_TASK STATEMENT_: Please give the records below again in full, exactly, with the images left out.

Web page edit records
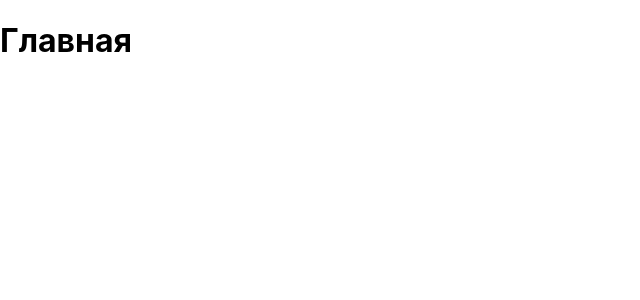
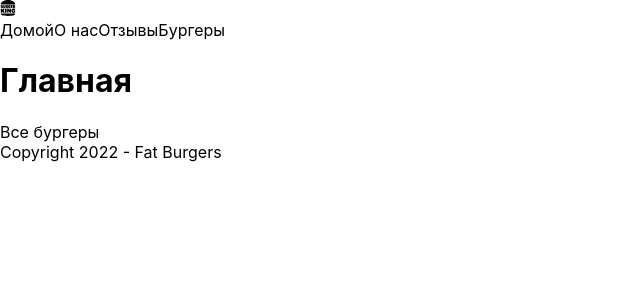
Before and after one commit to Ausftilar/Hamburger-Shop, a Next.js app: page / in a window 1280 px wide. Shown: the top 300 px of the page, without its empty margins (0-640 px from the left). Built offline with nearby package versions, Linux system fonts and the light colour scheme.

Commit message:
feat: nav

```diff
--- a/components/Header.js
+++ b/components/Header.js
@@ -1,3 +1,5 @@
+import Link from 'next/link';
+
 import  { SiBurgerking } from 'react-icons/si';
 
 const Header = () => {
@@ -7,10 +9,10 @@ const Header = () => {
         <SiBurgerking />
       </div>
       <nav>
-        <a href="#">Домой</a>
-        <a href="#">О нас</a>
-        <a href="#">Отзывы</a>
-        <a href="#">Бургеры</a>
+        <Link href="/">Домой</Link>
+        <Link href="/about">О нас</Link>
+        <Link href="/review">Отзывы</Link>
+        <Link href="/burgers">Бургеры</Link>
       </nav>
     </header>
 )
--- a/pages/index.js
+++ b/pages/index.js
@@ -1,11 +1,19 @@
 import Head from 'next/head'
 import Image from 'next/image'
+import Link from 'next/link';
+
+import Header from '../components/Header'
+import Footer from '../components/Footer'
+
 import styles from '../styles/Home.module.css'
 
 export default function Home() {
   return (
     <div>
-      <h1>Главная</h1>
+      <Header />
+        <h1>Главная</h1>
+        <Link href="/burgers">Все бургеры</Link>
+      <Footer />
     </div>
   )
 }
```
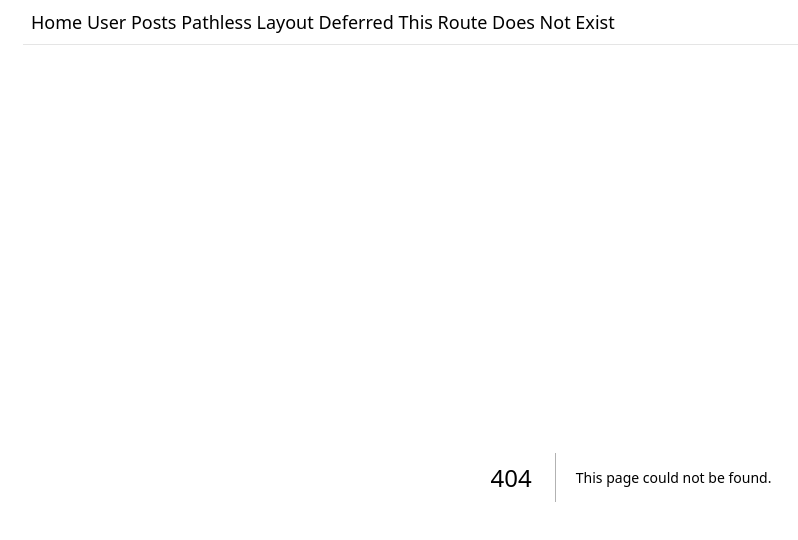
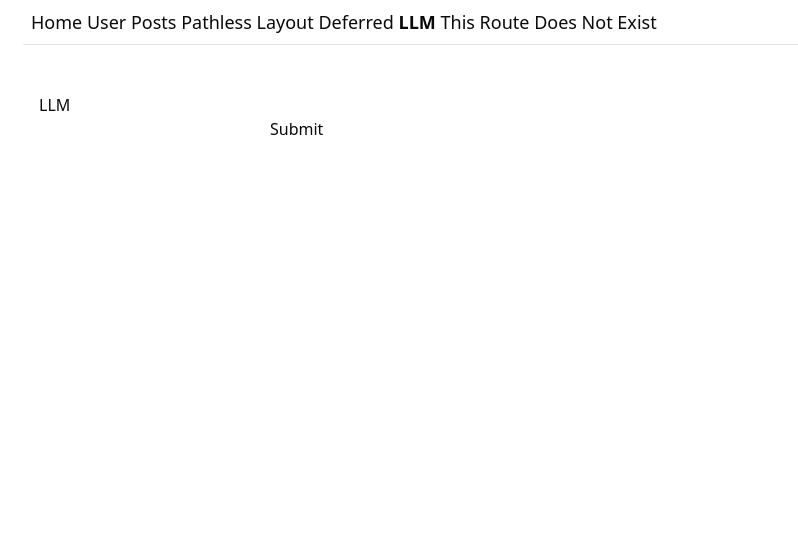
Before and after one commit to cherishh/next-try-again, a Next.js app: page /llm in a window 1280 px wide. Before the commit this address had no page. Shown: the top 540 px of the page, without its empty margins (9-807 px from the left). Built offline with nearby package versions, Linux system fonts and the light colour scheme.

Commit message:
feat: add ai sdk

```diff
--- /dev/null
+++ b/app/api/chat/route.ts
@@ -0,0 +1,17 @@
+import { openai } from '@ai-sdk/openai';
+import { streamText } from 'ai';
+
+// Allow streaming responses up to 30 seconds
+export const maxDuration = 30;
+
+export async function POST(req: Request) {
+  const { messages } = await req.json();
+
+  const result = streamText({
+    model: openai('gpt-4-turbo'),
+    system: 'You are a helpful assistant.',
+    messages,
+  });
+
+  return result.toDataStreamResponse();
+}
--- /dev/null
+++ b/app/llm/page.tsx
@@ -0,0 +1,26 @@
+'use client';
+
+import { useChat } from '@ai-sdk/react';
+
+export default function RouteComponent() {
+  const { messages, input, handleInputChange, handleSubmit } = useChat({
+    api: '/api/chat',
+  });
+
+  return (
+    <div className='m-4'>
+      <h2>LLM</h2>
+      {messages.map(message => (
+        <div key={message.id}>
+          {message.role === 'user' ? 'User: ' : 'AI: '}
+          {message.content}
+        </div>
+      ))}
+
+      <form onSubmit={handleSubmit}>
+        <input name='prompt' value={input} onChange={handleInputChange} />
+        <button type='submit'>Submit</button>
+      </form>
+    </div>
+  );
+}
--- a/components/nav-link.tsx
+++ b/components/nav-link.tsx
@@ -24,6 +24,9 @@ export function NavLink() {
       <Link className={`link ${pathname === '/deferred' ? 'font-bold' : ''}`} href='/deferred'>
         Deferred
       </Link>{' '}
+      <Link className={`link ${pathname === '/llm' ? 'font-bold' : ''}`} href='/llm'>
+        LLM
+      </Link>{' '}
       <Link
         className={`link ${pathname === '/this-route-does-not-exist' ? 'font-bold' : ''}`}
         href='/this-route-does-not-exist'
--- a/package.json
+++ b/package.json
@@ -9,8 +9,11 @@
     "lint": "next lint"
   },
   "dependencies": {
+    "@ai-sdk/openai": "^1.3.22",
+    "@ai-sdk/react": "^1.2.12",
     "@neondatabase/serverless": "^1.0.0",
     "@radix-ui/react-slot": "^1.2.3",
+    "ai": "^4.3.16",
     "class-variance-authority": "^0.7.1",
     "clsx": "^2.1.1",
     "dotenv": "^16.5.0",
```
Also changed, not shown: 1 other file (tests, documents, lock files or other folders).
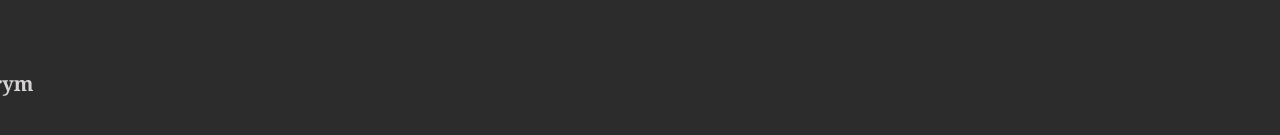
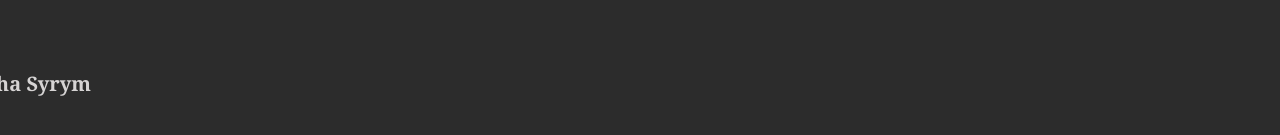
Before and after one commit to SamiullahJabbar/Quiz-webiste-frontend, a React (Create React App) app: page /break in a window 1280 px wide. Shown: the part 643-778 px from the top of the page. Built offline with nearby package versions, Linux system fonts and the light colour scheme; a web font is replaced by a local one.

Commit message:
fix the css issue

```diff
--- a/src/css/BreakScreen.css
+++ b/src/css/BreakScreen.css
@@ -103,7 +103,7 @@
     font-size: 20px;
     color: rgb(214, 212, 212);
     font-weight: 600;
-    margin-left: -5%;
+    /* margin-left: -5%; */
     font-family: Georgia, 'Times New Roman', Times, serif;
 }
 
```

_SOLVED PROBLEM_:
Before and after one commit to Ausftilar/Hamburger-Shop, a Next.js app: page / in a window 1280 px wide. Shown: the top 300 px of the page, without its empty margins (0-640 px from the left). Built offline with nearby package versions, Linux system fonts and the light colour scheme.

Commit message:
feat: nav

```diff
--- a/components/Header.js
+++ b/components/Header.js
@@ -1,3 +1,5 @@
+import Link from 'next/link';
+
 import  { SiBurgerking } from 'react-icons/si';
 
 const Header = () => {
@@ -7,10 +9,10 @@ const Header = () => {
         <SiBurgerking />
       </div>
       <nav>
-        <a href="#">Домой</a>
-        <a href="#">О нас</a>
-        <a href="#">Отзывы</a>
-        <a href="#">Бургеры</a>
+        <Link href="/">Домой</Link>
+        <Link href="/about">О нас</Link>
+        <Link href="/review">Отзывы</Link>
+        <Link href="/burgers">Бургеры</Link>
       </nav>
     </header>
 )
--- a/pages/index.js
+++ b/pages/index.js
@@ -1,11 +1,19 @@
 import Head from 'next/head'
 import Image from 'next/image'
+import Link from 'next/link';
+
+import Header from '../components/Header'
+import Footer from '../components/Footer'
+
 import styles from '../styles/Home.module.css'
 
 export default function Home() {
   return (
     <div>
-      <h1>Главная</h1>
+      <Header />
+        <h1>Главная</h1>
+        <Link href="/burgers">Все бургеры</Link>
+      <Footer />
     </div>
   )
 }
```
Before and after one commit to cherishh/next-try-again, a Next.js app: page /llm in a window 1280 px wide. Before the commit this address had no page. Shown: the top 540 px of the page, without its empty margins (9-807 px from the left). Built offline with nearby package versions, Linux system fonts and the light colour scheme.

Commit message:
feat: add ai sdk

```diff
--- /dev/null
+++ b/app/api/chat/route.ts
@@ -0,0 +1,17 @@
+import { openai } from '@ai-sdk/openai';
+import { streamText } from 'ai';
+
+// Allow streaming responses up to 30 seconds
+export const maxDuration = 30;
+
+export async function POST(req: Request) {
+  const { messages } = await req.json();
+
+  const result = streamText({
+    model: openai('gpt-4-turbo'),
+    system: 'You are a helpful assistant.',
+    messages,
+  });
+
+  return result.toDataStreamResponse();
+}
--- /dev/null
+++ b/app/llm/page.tsx
@@ -0,0 +1,26 @@
+'use client';
+
+import { useChat } from '@ai-sdk/react';
+
+export default function RouteComponent() {
+  const { messages, input, handleInputChange, handleSubmit } = useChat({
+    api: '/api/chat',
+  });
+
+  return (
+    <div className='m-4'>
+      <h2>LLM</h2>
+      {messages.map(message => (
+        <div key={message.id}>
+          {message.role === 'user' ? 'User: ' : 'AI: '}
+          {message.content}
+        </div>
+      ))}
+
+      <form onSubmit={handleSubmit}>
+        <input name='prompt' value={input} onChange={handleInputChange} />
+        <button type='submit'>Submit</button>
+      </form>
+    </div>
+  );
+}
--- a/components/nav-link.tsx
+++ b/components/nav-link.tsx
@@ -24,6 +24,9 @@ export function NavLink() {
       <Link className={`link ${pathname === '/deferred' ? 'font-bold' : ''}`} href='/deferred'>
         Deferred
       </Link>{' '}
+      <Link className={`link ${pathname === '/llm' ? 'font-bold' : ''}`} href='/llm'>
+        LLM
+      </Link>{' '}
       <Link
         className={`link ${pathname === '/this-route-does-not-exist' ? 'font-bold' : ''}`}
         href='/this-route-does-not-exist'
--- a/package.json
+++ b/package.json
@@ -9,8 +9,11 @@
     "lint": "next lint"
   },
   "dependencies": {
+    "@ai-sdk/openai": "^1.3.22",
+    "@ai-sdk/react": "^1.2.12",
     "@neondatabase/serverless": "^1.0.0",
     "@radix-ui/react-slot": "^1.2.3",
+    "ai": "^4.3.16",
     "class-variance-authority": "^0.7.1",
     "clsx": "^2.1.1",
     "dotenv": "^16.5.0",
```
Also changed, not shown: 1 other file (tests, documents, lock files or other folders).
Before and after one commit to SamiullahJabbar/Quiz-webiste-frontend, a React (Create React App) app: page /break in a window 1280 px wide. Shown: the part 643-778 px from the top of the page. Built offline with nearby package versions, Linux system fonts and the light colour scheme; a web font is replaced by a local one.

Commit message:
fix the css issue

```diff
--- a/src/css/BreakScreen.css
+++ b/src/css/BreakScreen.css
@@ -103,7 +103,7 @@
     font-size: 20px;
     color: rgb(214, 212, 212);
     font-weight: 600;
-    margin-left: -5%;
+    /* margin-left: -5%; */
     font-family: Georgia, 'Times New Roman', Times, serif;
 }
 
```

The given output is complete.